Jesus of Nazareth is a carpenter in Roman-occupied Judea, torn between his own desires and his knowledge that God has a plan for him. His conflict results in self-loathing, and he collaborates with the Romans to crucify Jewish rebels.
Judas Iscariot, a friend of Jesus’ originally sent to kill him for collaboration, instead suspects that Jesus is the Messiah and asks him to lead a liberation war against the Romans. Jesus replies that his message is love of mankind; whereupon Judas joins Jesus in his ministry, but threatens to kill him if he strays from the purpose of rebellion. Jesus also has an undisclosed prior relationship with Mary Magdalene, a Jewish prostitute.
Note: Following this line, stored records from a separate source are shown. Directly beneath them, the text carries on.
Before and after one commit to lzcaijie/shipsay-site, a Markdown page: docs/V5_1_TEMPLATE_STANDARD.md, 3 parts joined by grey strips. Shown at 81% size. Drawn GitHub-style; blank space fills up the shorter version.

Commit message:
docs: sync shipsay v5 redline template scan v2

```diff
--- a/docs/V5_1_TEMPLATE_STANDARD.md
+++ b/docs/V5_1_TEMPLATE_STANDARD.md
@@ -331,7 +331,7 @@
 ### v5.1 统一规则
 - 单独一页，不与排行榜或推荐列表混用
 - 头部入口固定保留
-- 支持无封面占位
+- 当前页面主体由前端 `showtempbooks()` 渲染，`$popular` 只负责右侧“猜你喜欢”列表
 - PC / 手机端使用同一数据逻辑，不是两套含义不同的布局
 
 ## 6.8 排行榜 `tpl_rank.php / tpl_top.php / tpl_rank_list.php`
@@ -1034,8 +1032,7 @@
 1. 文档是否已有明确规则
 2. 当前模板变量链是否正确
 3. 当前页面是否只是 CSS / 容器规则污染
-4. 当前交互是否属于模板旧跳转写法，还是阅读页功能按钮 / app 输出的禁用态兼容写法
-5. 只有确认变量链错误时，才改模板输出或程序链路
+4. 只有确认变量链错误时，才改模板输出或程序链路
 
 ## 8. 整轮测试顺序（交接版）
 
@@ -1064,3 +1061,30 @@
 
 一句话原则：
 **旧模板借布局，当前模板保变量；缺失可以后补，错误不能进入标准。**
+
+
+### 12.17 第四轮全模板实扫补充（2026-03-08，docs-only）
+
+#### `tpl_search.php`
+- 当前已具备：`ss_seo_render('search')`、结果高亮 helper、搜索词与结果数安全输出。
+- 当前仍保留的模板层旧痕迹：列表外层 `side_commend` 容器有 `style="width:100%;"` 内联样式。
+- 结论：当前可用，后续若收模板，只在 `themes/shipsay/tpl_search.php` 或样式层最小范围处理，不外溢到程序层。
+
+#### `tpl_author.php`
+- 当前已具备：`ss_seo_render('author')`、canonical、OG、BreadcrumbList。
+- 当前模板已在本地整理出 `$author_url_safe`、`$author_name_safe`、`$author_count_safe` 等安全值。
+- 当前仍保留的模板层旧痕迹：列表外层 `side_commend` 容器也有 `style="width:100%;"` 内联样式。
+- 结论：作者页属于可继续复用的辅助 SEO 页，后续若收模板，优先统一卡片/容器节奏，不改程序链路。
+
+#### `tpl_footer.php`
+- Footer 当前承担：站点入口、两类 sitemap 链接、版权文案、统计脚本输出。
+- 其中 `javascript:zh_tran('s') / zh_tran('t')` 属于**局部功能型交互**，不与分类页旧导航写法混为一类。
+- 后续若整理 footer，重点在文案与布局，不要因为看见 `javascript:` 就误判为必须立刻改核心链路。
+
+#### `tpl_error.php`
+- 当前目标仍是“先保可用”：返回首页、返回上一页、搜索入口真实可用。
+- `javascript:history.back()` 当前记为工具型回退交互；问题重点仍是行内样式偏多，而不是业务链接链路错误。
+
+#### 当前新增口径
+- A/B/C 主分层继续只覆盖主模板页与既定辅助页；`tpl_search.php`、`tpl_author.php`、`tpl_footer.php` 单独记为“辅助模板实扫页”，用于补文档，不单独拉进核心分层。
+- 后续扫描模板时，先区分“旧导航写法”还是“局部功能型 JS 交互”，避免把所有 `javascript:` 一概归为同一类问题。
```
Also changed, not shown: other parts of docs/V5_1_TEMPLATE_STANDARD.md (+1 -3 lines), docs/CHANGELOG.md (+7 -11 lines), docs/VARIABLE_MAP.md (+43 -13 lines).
After saving Mary Magdalene from a mob gathered to stone her for prostitution and working on the sabbath, Jesus starts preaching. He acquires disciples, but remains uncertain of his role. He visits John the Baptist, who baptizes him, and the two discuss theology and politics. John’s primary goal is to gain freedom from the Romans, while Jesus maintains people should tend to matters of the spirit. Jesus then goes into the desert to test God’s connection to himself, where he is tempted by Satan, but resists and envisions himself with an axe, being instructed by John the Baptist in answer to Jesus’s dilemma of whether to choose the path of love (symbolized by the heart) or the path of violence (represented by the axe). Jesus returns from the desert to the home of Martha and Mary of Bethany, who restore him to health and attempt to persuade him that the way to please God is to have a home, a marriage, and children. Jesus then appears to his waiting disciples to tear out his own heart and invites them to follow him. With newfound confidence he performs various miracles and raises Lazarus from the dead.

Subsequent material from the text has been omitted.